Anthony Mackie is suitably likeable and charismatic and will be an excellent Captain America, in case there was ever any doubt. And Sam was also one of the less developed Avengers, so it was nice to get some more background about him other than “He used to be a soldier and is now a PTSD counsellor”. Plus, the show smoothed the transition from Steve Rogers to Sam Wilson as the new Captain America. Bucky was more developed from the start and so it makes sense that his arc often takes second place to Sam’s. The show has also found a new role for Sharon Carter, a character left at loose ends, and introduced two potentially interesting new antagonists in Valentina and John Walker. And the Isaiah Bradley subplot was powerful, much more powerful than the occasionally overly blunt “racism is bad” messages that the show delivered elsewhere.
In short, The Falcon and the Winter Soldier wasn’t bad at all and a lot of fun, but it could have been so much better.
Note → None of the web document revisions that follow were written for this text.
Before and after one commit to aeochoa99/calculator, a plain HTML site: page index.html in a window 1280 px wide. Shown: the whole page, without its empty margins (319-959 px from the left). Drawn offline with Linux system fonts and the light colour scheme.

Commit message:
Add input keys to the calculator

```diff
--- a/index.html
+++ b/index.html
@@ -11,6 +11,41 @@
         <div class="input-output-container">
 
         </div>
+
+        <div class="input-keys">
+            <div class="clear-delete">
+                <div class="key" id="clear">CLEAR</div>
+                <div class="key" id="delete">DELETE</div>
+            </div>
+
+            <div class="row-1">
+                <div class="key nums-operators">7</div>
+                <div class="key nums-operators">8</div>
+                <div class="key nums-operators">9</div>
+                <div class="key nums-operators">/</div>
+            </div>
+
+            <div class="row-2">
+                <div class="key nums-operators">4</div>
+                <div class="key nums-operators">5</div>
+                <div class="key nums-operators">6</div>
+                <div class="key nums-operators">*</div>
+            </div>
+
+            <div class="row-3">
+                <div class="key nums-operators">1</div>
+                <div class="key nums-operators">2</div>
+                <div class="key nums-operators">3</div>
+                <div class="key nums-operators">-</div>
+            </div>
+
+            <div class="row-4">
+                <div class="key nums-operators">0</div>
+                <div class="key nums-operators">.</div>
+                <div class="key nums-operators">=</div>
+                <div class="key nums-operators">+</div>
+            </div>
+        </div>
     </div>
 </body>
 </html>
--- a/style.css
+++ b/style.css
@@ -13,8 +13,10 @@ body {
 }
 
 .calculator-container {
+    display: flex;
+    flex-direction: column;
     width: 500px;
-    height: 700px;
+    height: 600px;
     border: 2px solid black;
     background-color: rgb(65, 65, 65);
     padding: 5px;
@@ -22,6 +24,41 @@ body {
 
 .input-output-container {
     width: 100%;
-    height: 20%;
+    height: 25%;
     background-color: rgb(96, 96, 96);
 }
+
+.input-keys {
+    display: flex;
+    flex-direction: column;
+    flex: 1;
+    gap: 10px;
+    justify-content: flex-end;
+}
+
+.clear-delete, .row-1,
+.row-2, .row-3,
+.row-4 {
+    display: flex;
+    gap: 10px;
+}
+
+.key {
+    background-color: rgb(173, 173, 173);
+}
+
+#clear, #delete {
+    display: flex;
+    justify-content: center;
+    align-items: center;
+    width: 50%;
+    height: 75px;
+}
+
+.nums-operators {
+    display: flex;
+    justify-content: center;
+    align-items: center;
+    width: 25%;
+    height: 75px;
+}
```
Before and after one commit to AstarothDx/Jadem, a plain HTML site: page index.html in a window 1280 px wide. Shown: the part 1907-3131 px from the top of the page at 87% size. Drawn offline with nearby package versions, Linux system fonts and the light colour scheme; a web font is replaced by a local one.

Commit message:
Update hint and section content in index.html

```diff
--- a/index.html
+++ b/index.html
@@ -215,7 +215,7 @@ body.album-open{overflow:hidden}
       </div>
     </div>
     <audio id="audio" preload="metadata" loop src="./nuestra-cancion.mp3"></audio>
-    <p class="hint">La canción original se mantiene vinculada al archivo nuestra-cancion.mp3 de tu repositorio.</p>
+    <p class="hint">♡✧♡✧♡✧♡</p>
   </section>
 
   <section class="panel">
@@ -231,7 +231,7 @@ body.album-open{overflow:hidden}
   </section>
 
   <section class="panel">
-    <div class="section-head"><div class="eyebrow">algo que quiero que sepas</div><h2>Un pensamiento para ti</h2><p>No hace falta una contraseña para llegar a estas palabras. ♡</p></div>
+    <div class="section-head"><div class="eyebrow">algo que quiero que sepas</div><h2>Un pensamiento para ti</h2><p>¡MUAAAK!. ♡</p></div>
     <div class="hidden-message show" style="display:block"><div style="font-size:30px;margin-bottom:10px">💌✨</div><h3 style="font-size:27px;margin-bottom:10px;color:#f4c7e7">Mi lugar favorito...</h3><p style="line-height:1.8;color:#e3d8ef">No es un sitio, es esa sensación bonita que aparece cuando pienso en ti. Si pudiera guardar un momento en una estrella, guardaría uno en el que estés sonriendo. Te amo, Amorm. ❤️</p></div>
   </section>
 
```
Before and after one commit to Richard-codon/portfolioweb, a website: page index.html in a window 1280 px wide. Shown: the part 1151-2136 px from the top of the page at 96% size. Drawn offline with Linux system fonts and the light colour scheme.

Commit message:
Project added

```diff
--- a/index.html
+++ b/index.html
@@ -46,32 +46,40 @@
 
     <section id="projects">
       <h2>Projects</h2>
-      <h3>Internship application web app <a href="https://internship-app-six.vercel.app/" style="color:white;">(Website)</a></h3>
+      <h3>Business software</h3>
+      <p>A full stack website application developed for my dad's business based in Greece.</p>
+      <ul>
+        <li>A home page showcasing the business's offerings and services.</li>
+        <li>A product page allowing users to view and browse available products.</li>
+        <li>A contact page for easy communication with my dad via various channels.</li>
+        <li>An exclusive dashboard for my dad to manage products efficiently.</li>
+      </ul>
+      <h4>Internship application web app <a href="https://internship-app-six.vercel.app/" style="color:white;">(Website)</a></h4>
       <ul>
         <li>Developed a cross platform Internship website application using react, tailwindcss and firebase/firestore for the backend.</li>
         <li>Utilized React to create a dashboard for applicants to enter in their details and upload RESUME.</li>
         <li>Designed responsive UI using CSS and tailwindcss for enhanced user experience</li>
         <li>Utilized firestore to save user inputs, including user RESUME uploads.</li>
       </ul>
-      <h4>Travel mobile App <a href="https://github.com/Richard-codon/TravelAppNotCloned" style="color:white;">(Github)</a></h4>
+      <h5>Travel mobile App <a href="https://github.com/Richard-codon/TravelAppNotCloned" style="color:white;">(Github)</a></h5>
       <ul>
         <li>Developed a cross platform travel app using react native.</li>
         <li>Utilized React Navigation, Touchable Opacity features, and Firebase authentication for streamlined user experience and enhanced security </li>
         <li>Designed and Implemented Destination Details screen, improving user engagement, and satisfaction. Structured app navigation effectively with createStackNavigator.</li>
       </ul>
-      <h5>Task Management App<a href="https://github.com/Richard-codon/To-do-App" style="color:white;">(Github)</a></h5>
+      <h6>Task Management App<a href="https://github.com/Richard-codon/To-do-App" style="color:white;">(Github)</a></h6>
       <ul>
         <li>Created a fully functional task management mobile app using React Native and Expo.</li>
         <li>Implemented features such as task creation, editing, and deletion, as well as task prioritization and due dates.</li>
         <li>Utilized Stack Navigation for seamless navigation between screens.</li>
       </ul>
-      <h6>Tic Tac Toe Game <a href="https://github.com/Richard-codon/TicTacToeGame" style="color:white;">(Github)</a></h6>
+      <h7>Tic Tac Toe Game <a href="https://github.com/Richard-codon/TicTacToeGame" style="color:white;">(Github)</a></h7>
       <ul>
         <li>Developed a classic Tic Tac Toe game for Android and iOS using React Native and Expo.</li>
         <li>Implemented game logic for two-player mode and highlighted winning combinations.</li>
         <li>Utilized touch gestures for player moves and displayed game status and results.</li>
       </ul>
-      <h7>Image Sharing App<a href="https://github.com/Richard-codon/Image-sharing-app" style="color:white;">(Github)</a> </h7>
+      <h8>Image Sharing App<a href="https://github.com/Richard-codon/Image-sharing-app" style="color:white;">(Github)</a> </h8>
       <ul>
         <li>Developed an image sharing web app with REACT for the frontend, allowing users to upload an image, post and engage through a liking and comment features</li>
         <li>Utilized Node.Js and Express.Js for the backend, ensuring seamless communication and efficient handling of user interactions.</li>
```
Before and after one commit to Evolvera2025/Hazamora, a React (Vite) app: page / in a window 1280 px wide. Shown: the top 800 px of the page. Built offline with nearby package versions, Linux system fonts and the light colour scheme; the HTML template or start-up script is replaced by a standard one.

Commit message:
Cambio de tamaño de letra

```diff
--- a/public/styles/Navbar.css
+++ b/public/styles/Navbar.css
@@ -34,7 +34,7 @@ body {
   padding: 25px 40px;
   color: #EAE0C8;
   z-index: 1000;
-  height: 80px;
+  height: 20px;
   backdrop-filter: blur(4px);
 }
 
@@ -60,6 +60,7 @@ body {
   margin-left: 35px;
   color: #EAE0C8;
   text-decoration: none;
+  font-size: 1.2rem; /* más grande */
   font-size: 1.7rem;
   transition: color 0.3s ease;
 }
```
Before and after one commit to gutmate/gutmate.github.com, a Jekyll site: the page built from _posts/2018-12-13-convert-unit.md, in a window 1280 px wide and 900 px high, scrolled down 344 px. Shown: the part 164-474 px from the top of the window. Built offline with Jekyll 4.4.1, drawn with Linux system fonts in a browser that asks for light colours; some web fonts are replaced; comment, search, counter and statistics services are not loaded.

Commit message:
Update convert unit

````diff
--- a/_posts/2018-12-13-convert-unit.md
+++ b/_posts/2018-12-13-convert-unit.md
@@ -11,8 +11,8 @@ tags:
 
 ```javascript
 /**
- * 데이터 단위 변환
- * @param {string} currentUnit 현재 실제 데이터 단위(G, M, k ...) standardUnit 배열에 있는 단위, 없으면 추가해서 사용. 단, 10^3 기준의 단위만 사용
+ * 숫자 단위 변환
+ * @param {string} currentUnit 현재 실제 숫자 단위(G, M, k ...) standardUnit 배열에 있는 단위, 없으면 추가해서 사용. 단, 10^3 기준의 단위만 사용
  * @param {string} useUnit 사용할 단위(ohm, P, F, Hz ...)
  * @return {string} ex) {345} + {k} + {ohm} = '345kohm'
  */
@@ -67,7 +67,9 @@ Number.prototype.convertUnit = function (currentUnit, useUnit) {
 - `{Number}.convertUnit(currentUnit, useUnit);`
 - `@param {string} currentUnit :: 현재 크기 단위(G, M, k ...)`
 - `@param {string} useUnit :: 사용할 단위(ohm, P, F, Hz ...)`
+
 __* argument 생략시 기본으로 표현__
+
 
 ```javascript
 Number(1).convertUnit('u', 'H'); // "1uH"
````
*The utter disregard of the fate of those murdered bodyguards and drivers – not just on the part of the RAF, but also on the part of the media and the politicians who only felt that the blown up CEO, banker or prosecutor was worth remembering – always infuriated me even as a kid. The worst example I can recall was an interviews with the son of an RAF victim, in which he talked about his father and his two companions. I screamed at the TV, “You could at least fucking remember their names, because unlike your father, who provoked the terrorists by jailing their companions, the driver and bodyguard were only doing their jobs and did fuck all to deserve what happened to them.”